Chow Line: Pesticide-free not the same as 'organic' (for 8/22/10)

August 13, 2010

At the farmers market I go to each week, one of the vendors sells "pesticide-free" produce. Why don't they just call it "organic"? The vendor says they can't, but she promises they don't use pesticides.

The vendor you're talking to probably won't call her produce "organic" because of the official organic standards set by the U.S. Department of Agriculture. Strict control over the use of synthetic pesticides is just one of the criteria that needs to be met. The standards include:

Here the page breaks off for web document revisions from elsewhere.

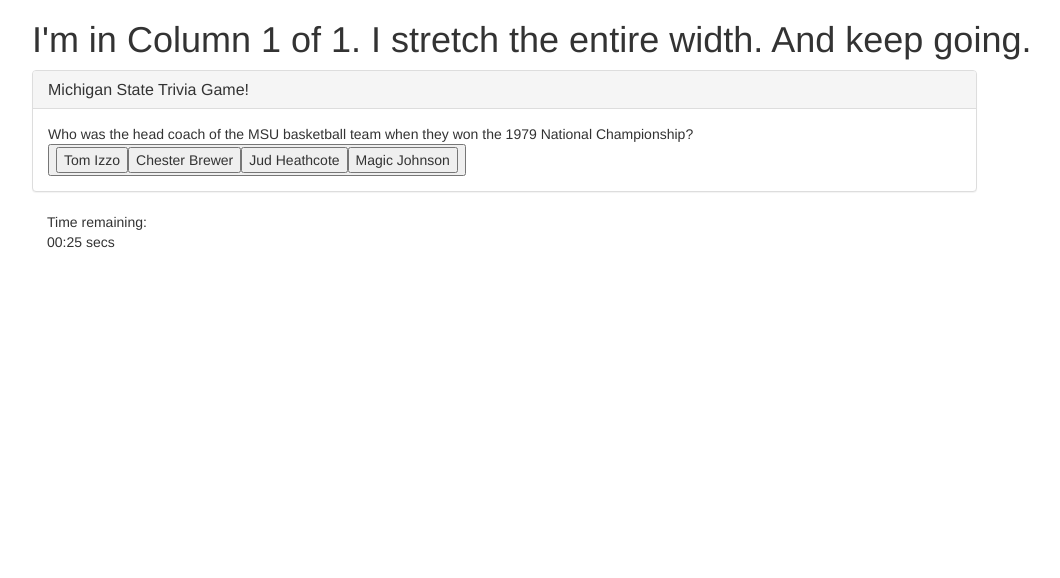
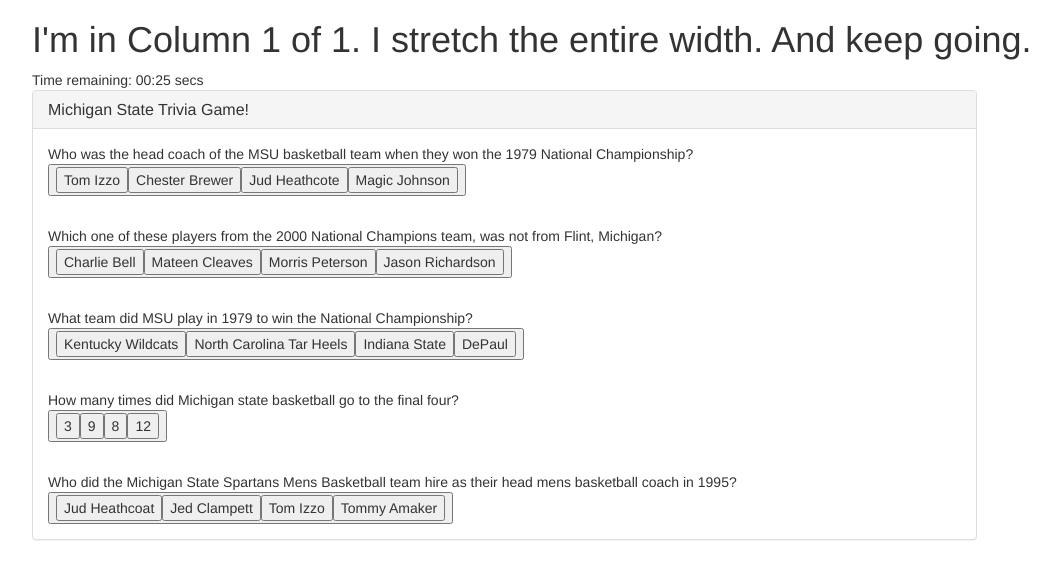
Before and after one commit to iggy788/TriviaGame, a plain HTML site: page testing/index2.html in a window 1280 px wide. Shown: the whole page, without its empty margins (38-1098 px from the left). Drawn offline with nearby package versions, Linux system fonts and the light colour scheme.

Commit message:
right or wrong added

```diff
--- a/testing/index2.html
+++ b/testing/index2.html
@@ -26,10 +26,13 @@
                 <h1>I'm in Column 1 of 1. I stretch the entire width. And keep going.</h1>
             </div>
         </div>
-
+        <div class="row">
+            <div class="col-md-12 ">
+                <div id="timer"></div>
+            </div>
+        </div>
         <!-- Second Row -->
         <div class="row">
-
             <!-- First of two columns -->
             <div class="col-md-10">
                 <div class="panel panel-default">
@@ -37,12 +40,25 @@
                         <h1 class="panel-title">Michigan State Trivia Game!</h1>
                     </div>
                     <div class="panel-body">
-                        <div id="questions"></div>
-                        <button id="choices"></button>
+                        <div id="questionone"></div>
+                        <button id="choicesone"></button>
                     </div>
-                </div>
-                <div class="col-md-2 ">
-                    <div id="timer"></div>
+                    <div class="panel-body">
+                        <div id="questiontwo"></div>
+                        <button id="choicestwo"></button>
+                    </div>
+                    <div class="panel-body">
+                        <div id="questionthree"></div>
+                        <button id="choicesthree"></button>
+                    </div>
+                    <div class="panel-body">
+                        <div id="questionfour"></div>
+                        <button id="choicesfour"></button>
+                    </div>
+                    <div class="panel-body">
+                        <div id="questionfive"></div>
+                        <button id="choicesfive"></button>
+                    </div>
                 </div>
             </div>
 
@@ -56,48 +72,12 @@
 
 <script type="text/javascript">
     $("document").ready(function() {
-        // Array holds all of the drinks available
-        /*var questionList = [
-            "Who was the head coach of the MSU basketball team when they won the 1979 National Championship?",
-            "Which one of these players from the 2000 National Champions team, was not from Flint, Michigan?", "What team did MSU play in 1979 to win the National Championship?",
-            "How many times did Michigan state basketball go to the final four?",
-            "Who did the Michigan State Spartans Mens Basketball team hire as their head mens basketball coach in 1995?"
-        ];
-        // This line of jQuery selects the div with the matching id (#drink-options)
-        var questionDiv = $("#questions");
-        // For Loop then loops through our total drink list...
-        for (var i = 0; i < questionList.length; i++) {
-            // It then creates a new div for each drink. Note we create divs and add the content in the same line.
-            var showAllQuestions = $("<div>" + questionList[i] + "</div>");
-            // It then adds this new div to the drinkList div.
-            questionDiv.append(showAllQuestions);
-        }
-        var choiceList = [
-            "Who was the head coach of the MSU basketball team when they won the 1979 National Championship?",
-            "Which one of these players from the 2000 National Champions team, was not from Flint, Michigan?", "What team did MSU play in 1979 to win the National Championship?",
-            "How many times did Michigan state basketball go to the final four?",
-            "Who did the Michigan State Spartans Mens Basketball team hire as their head mens basketball coach in 1995?"
-        ];
-        // This line of jQuery selects the div with the matching id (#drink-options)
-        var choiceDiv = $("#choices");
-        // For Loop then loops through our total drink list...
-        for (var i = 0; i < choiceList.length; i++) {
-            // It then creates a new div for each drink. Note we create divs and add the content in the same line.
-            var showAllChoices = $("<div>" + choiceList[i] + "</div>");
-            // It then adds this new div to the drinkList div.
-            choiceDiv.append(showAllChoices);
-        }*/
         var userPick;
         var correctAnswer = 0;
         var incorrectAnswer = 0;
         var unAnswer = 0;
         var question = 0;
         var count = 30;
-        /*var allQuestions = {
-            "questionOne": "Who was the head coach of the MSU basketball team when they won the 1979 National Championship?",
-            "choices": ["Tom Izzo", "Chester Brewer", "Jud Heathcote", "Magic Johnson"],
-            "correctAnswer": 2,
-		};*/
         var allQuestions = [{
             question: 'Who was the head coach of the MSU basketball team when they won the 1979 National Championship?',
             choices: ['Tom Izzo', 'Chester Brewer', 'Jud Heathcote', 'Magic Johnson'],
@@ -129,12 +109,10 @@
             choices: ['Jud Heathcoat', 'Jed Clampett', 'Tom Izzo', 'Tommy Amaker'],
             correctAnswer: 2,
         }, ];
-        /*alert("The First Question is " + allQuestions["questionOne"]);
-        alert("Your Choices are: " + allQuestions["choices"]);
-        var correctAnswer = allQuestions.choices[2];
-        alert("The Correct Answer is: " + correctAnswer);*/
+
         function displayTrivia() {
-            $('#questions').html(allQuestions[0].question);
+
+            $('#questionone').html(allQuestions[0].question);
             question++;
             var choicesArr = allQuestions[0].choices;
             var buttonsArr = [];
@@ -142,8 +120,50 @@
                 var button = $('<button>');
                 button.text(choicesArr[i]);
                 button.attr('data-id', i);
-                $('#choices').append(button);
+                $('#choicesone').append(button);
             }
+
+            $('#questiontwo').html(allQuestions[1].question);
+            question++;
+            var choicesArr = allQuestions[1].choices;
+            var buttonsArr = [];
+            for (let i = 0; i < choicesArr.length; i++) {
+                var button = $('<button>');
+                button.text(choicesArr[i]);
+                button.attr('data-id', i);
+                $('#choicestwo').append(button);
+            }
+            $('#questionthree').html(allQuestions[2].question);
+            question++;
+            var choicesArr = allQuestions[2].choices;
+            var buttonsArr = [];
+            for (let i = 0; i < choicesArr.length; i++) {
+                var button = $('<button>');
+                button.text(choicesArr[i]);
+                button.attr('data-id', i);
+                $('#choicesthree').append(button);
+            }
+            $('#questionfour').html(allQuestions[3].question);
+            question++;
+            var choicesArr = allQuestions[3].choices;
+            var buttonsArr = [];
+            for (let i = 0; i < choicesArr.length; i++) {
+                var button = $('<button>');
+                button.text(choicesArr[i]);
+                button.attr('data-id', i);
+                $('#choicesfour').append(button);
+            }
+            $('#questionfive').html(allQuestions[4].question);
+            question++;
+            var choicesArr = allQuestions[4].choices;
+            var buttonsArr = [];
+            for (let i = 0; i < choicesArr.length; i++) {
+                var button = $('<button>');
+                button.text(choicesArr[i]);
+                button.attr('data-id', i);
+                $('#choicesfive').append(button);
+            }
+
         }
 
         function timer() {
@@ -154,8 +174,24 @@
             }
             $('#timer').html('Time remaining: ' + '00:' + count + ' secs');
         }
+
+        $('#choicesone').on('click', 'button', function(e) {
+            userPick = $(this).data("id");
+            allQuestions[0].correctAnswer;
+            if (userPick != allQuestions[0].correctAnswer) {
+                incorrectAnswer++;
+                alert("WRONG");
+            } else {
+                correctAnswer++;
+                alert("CORRECT");
+            }
+
+        })
+
+        // MAIN PROCESS
+        // ----------------------------------------------------------------------------------------------
+        displayTrivia();
         counter = setInterval(timer, 1000);
-        displayTrivia();
 
     });
 </script>
```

  • The land that the crop is grown on must have been free of any prohibited substances for at least three years.
  • The farm cannot make use of any variety that has been genetically engineered, nor use sewage sludge (a type of fertilizer) or ionizing radiation (a preservation method) on the land or the harvested crop.
  • Organic farms manage soil fertility and crop nutrients through tillage and cultivation, crop rotations and cover crops, supplemented with animal and crop waste materials and certain permitted synthetic materials.
  • In most cases, a farmer must use organic seeds and other planting stock.
  • The farm must control pests, weeds and diseases primarily using physical, mechanical and biological controls. When necessary, an organic farm can use biological or botanical substances, and even synthetic substances approved for certain uses, such as ammonium carbonate as bait in insect traps, or copper sulfate to control plant disease.

On top of all that, farms seeking the official organic label must keep detailed records, have an on-farm inspection by an official certifying agent, and pay all the fees associated with the certification. Farms that sell less than $5,000 in organic products a year can call their products "organic" without the certification, but only if they comply with all of the other rules and regulations. And, they can't use the official USDA Organic seal.

It appears that these days, consumers seem less interested in organic products and more on locally grown products grown in a sustainable way. Farmers who call their produce "pesticide-free" likely don't use synthetic herbicides, insecticides or fungicides, but might use pesticides allowed in the organic certification program. They also may or may not use synthetic fertilizers. Ask if you're curious. That's one of the many benefits of purchasing locally grown products direct from the producer.

Chow Line is a service of Ohio State University Extension and the Ohio Agricultural Research and Development Center. Send questions to Chow Line, c/o Martha Filipic, 2021 Coffey Road, Columbus, OH, 43210-1044, or

Editor: This column was reviewed by Elaine Grassbaugh, research associate with the Ohio Agricultural Research and Development Center in Ohio State University's Department of Horticulture and Crop Science.


Martha Filipic
Elaine Grassbaugh